<componentName>.test.jsxComponent test script
Located in the
src/ directory, component files live alongside
Filename casing conventions:
- Component files:
CamelCase, with a leading capital, i.e.
- Test files:
- Story files:
Redux Form Components
redux-form in our
mup-web app to help with validation flow.
redux-form can use our form components (just pass our MWC component to
Field as the
component prop), but we need to write wrappers to pass down the props from
Field to our form components in
The job of the wrapper for each component is mostly just parsing out the
other props from
redux-form and passing them on.
You can find the wrapper classes in
The files are named after the classes they wrap to avoid verbose file names.
forms/TogglePill.jsx has a
But the actual class name to import and
ReduxForm in the name.
export class ReduxFormTogglePill
We write wrappers as we need them, so if you don't find one that you need, please write it!
We've run into a couple gotchas already:
redux-form validates all fields on load, and its hard to tell when the form is first rendered. To avoid displaying errors right away, we added some logic to read
redux-form's implementation of checkboxes give them values of
ReduxFormTogglePill wrappers handle this now by passing the
input.value prop down as
isActive (which sets
checked on checkboxes)
We may need to do this for other checkbox, radio component wrappers.
src/ directory contains layout helpers, like
Chunk. These are
documented in Storybook, but a more detailed guide can be found here.
Unit testing UI components is a little weird compared with unit testing business logic.
- You have to decide what aspects of a UI element are intrinsic to its appearance rather than just implementation details
- UI elements evolve based on aesthetic tastes as much as functional requirements - inflexible tests require a lot of maintenance
- Headless testing of browser-dependent objects requires some extra tooling to simulate the target environment
TestUtils.Simulate appears to work correctly for our testing setup - it should be used
for all tests that involve simulating events, like
onClick. Check out
for an example.
Verifying child elements
In UI testing, there is an almost invisible line between testing the implementation (markup) and testing the behavior (appearance/content), and ideally you only should test the behavior - there are loads of ways to change markup without changing the fundamental app experience, and those kinds of markup changes should not be considered "bugs" that result in failed tests.

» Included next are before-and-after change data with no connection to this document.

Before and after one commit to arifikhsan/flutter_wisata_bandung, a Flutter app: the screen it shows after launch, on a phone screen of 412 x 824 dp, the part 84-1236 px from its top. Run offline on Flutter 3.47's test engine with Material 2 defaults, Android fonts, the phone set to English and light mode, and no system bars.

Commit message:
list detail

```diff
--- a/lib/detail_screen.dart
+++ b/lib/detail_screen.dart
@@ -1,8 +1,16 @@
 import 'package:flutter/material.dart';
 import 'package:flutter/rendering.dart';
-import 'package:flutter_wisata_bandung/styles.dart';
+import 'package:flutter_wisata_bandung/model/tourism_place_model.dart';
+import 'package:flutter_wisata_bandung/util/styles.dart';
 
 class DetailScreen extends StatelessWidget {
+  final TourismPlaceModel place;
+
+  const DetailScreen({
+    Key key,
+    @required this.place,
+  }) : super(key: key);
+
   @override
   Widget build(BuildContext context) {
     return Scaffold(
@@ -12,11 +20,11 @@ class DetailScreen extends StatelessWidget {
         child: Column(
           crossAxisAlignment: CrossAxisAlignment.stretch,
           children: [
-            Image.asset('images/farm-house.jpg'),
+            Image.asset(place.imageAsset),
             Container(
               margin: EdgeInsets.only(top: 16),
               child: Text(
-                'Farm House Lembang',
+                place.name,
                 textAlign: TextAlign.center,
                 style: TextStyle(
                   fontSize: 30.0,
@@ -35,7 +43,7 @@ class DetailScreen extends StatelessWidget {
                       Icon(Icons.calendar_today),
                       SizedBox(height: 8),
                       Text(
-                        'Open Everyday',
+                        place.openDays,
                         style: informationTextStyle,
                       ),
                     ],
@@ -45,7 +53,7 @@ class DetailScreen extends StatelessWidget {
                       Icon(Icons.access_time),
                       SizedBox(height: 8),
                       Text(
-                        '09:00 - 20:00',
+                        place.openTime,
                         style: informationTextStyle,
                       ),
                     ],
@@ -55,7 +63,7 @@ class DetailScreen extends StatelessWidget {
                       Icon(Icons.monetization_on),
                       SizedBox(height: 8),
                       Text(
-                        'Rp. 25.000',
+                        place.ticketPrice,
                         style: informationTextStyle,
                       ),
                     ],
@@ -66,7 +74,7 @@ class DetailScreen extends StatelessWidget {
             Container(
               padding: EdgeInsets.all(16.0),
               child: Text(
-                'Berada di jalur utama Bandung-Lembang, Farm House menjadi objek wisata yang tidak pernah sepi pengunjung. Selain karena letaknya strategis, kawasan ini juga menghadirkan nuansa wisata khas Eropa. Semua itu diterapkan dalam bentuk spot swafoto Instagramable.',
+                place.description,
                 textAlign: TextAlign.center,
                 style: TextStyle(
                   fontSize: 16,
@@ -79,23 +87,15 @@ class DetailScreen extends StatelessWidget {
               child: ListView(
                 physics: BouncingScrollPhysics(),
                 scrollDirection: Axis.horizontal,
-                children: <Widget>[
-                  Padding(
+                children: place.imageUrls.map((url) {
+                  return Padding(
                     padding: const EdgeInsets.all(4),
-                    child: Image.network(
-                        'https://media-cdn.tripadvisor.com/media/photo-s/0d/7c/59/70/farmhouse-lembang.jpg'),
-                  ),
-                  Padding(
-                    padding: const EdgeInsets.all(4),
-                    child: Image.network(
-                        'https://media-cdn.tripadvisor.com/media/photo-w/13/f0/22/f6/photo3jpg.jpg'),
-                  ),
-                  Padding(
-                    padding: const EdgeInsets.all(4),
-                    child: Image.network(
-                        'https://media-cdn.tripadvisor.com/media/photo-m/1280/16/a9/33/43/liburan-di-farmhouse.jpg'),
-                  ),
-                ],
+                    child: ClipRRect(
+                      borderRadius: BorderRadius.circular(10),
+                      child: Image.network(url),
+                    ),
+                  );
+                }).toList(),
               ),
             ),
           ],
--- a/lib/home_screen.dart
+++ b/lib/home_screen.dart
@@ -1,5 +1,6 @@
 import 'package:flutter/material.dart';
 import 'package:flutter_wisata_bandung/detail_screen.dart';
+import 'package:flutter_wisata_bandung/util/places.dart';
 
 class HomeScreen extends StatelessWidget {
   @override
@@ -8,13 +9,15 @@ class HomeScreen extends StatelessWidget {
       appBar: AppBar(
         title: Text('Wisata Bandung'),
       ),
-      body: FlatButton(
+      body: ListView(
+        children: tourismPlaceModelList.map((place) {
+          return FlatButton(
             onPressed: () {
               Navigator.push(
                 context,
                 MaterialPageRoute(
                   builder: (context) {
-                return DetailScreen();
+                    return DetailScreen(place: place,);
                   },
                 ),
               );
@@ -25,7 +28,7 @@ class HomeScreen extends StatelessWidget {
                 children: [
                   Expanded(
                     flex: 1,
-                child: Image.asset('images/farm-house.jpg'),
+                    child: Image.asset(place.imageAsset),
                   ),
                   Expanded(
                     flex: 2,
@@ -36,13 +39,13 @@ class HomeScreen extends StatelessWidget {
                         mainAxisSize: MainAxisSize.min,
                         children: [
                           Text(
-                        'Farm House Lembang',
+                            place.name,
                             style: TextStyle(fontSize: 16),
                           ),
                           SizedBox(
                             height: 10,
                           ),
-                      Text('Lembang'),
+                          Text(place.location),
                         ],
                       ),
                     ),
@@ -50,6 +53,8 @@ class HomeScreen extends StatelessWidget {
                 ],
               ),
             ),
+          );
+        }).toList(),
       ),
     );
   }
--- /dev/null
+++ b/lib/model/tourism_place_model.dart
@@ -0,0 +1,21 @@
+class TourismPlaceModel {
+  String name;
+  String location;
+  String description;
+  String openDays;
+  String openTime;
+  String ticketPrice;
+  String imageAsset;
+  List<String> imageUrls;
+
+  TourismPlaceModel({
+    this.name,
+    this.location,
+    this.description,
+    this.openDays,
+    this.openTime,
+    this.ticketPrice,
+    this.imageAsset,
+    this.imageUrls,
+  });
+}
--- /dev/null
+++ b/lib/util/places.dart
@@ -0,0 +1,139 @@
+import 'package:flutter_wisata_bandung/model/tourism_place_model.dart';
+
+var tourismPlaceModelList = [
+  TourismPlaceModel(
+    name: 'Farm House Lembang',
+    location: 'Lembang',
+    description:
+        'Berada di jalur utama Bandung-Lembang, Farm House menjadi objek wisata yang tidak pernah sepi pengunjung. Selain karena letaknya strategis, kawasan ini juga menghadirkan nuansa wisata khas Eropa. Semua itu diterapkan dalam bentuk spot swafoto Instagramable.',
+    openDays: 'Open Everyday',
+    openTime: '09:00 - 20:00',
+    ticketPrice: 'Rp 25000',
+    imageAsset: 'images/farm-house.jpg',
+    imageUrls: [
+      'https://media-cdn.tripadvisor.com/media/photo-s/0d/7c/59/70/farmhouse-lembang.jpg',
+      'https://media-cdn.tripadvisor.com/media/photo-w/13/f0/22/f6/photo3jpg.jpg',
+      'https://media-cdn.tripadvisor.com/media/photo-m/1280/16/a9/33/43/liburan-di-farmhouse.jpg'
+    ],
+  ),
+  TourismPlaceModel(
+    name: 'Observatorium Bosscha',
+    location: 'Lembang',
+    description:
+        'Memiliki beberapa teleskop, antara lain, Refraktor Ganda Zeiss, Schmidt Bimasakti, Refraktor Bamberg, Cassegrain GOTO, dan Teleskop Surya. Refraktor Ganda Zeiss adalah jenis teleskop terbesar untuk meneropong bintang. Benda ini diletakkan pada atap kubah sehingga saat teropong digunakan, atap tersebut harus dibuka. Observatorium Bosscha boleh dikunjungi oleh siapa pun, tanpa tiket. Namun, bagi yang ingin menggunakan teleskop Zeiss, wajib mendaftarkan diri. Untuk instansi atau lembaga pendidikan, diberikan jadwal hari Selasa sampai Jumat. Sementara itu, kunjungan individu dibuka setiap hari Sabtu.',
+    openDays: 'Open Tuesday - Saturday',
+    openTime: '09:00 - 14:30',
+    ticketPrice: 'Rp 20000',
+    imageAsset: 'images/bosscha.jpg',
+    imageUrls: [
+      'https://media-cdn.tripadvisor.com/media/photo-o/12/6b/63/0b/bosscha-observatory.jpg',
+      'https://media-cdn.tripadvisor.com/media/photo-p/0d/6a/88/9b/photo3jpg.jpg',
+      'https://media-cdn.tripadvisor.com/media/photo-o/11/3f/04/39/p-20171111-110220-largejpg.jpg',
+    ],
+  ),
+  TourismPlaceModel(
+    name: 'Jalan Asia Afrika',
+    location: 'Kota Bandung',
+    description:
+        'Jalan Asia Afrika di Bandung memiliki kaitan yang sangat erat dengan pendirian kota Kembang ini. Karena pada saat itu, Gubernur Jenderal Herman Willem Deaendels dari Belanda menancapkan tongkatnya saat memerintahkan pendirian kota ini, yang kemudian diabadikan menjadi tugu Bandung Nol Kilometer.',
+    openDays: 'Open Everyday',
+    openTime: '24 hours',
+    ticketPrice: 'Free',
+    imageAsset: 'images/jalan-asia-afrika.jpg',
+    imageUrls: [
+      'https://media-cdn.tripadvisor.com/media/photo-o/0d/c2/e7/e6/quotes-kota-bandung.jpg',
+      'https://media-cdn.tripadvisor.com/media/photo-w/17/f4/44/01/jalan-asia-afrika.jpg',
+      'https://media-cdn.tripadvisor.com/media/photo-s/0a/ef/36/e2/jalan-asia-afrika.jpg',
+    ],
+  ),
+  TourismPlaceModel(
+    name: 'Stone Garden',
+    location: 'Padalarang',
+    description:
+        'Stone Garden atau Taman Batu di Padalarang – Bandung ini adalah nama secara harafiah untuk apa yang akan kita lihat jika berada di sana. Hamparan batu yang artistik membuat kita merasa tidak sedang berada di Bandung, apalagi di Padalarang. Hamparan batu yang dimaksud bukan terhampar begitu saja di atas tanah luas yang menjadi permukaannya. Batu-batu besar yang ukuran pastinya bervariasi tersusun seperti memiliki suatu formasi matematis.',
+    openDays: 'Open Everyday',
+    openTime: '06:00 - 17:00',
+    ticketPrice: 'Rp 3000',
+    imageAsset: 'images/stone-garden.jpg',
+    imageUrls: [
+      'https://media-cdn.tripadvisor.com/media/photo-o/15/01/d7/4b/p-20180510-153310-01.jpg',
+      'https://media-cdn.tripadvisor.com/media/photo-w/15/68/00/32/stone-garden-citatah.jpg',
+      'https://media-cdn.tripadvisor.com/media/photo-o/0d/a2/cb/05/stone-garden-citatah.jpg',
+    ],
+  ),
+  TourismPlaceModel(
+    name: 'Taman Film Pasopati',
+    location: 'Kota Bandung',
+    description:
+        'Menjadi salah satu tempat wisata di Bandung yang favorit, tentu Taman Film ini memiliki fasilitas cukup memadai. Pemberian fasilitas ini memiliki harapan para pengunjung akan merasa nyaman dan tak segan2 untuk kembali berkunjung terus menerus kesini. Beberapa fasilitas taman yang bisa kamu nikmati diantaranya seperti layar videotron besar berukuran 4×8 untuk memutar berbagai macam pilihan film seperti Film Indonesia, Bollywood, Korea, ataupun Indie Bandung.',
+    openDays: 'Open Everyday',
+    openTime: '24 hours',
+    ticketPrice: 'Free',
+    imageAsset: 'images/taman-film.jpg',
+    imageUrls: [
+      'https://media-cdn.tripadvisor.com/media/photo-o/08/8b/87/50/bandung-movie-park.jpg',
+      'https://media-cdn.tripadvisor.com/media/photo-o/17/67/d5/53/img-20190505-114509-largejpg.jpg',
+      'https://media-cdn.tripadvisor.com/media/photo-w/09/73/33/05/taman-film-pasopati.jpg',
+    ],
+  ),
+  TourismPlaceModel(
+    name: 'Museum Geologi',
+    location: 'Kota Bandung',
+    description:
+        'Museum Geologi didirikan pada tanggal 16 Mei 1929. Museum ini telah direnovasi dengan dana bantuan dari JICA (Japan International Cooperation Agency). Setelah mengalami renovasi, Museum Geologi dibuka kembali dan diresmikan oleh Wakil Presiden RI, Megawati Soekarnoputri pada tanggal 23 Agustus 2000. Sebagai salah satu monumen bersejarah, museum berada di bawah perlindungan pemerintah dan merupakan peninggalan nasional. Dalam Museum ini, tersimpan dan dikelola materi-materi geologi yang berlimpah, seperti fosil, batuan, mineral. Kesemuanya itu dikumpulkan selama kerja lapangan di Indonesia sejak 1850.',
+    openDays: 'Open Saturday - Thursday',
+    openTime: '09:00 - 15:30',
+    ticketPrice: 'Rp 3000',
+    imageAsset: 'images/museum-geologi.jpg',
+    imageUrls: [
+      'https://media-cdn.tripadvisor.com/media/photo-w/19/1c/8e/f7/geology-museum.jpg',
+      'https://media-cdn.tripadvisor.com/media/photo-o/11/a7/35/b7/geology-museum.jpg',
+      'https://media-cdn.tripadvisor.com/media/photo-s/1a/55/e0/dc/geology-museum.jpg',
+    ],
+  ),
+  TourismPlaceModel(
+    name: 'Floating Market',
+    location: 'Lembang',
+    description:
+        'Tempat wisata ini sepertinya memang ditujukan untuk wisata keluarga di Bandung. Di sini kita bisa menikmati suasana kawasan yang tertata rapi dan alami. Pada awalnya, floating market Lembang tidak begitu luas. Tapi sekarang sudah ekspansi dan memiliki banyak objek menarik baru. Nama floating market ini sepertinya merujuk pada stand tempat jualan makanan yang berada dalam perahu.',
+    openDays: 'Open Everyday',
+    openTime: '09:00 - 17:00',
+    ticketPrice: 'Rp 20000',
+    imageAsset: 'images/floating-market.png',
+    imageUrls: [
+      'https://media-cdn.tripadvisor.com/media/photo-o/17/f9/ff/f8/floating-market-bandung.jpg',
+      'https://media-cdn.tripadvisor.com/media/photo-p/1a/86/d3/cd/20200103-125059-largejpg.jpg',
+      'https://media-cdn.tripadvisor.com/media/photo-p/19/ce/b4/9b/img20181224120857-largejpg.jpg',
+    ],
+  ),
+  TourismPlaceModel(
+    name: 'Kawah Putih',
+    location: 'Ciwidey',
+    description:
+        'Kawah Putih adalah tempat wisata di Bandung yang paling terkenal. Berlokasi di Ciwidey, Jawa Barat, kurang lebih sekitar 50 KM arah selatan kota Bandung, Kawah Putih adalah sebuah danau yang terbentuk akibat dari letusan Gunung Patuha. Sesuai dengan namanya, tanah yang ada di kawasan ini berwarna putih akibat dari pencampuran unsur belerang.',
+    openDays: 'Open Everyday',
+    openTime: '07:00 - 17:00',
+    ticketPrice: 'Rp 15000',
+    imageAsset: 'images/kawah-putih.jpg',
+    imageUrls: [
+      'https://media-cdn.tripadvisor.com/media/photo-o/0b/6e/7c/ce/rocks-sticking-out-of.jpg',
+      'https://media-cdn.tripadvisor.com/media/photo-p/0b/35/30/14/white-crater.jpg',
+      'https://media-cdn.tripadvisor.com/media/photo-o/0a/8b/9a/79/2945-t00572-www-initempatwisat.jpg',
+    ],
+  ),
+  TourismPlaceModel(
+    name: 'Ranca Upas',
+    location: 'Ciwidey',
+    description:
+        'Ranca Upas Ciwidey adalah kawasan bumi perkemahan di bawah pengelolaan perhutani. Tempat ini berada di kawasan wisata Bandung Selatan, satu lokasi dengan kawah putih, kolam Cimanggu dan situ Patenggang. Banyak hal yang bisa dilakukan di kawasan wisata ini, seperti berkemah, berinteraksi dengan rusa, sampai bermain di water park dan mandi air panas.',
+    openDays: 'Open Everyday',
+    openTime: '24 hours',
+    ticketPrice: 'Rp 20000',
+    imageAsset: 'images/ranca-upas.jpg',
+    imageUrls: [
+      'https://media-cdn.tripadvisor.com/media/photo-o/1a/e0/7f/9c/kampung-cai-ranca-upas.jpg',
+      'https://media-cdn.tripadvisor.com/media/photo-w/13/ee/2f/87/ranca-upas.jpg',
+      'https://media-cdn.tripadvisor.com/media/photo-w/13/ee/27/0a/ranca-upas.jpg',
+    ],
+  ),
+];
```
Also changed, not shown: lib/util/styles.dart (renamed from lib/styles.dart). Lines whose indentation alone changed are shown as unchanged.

The implication for constructing unit tests is that you should avoid relying on the specific
markup (tags and DOM structure). Sometimes it's unavoidable, but if you are inclined to use
firstChild/lastChild, or a
querySelector(All) that includes a tag
name to access particular parts of the component UI, check whether there is a better way to skip
over the markup implementation details and grab what you want explicitly.
A useful option is to add a PCV
className to the element of interest, and just use
yourComponentEl.querySelector('.specificClassName') to find it. Classnames are free and
DOM-independent, which means that no matter what the markup is for your event name, you can
always unit-test the behavior (text content) accurately with
// good expect(eventNode.querySelector('.event-name').textContent).toEqual(testEventName); // bad - assumes both tag (h5) and structure (first h5 in the card) expect(eventNode.getElementsByTagName('h5').textContent).toEqual(testEventName);
To manually lint your code, run:
$ yarn run lint
Whitespace issues will be fixed automatically - just remember to commit the changes. Other style
issues will log errors. Our
.eslintrc configuration is based on the 'recommended' preset, with
a number of additional rules that have been requested by the dev team. It's a 'living' standard,
however, so please feel free to send PRs with updates!
Before building any components, it's helpful to know what related components have already been built into our Foundation library. We use React Storybook to display components outside of the app context. To open it, run:
$ yarn install $ yarn run storybook
And open the viewer at http://localhost:9001
All of the available components are listed on the left, and clicking on one will open it in the preview pane. Variants are also listed in the left column to show how different states affect the rendered component.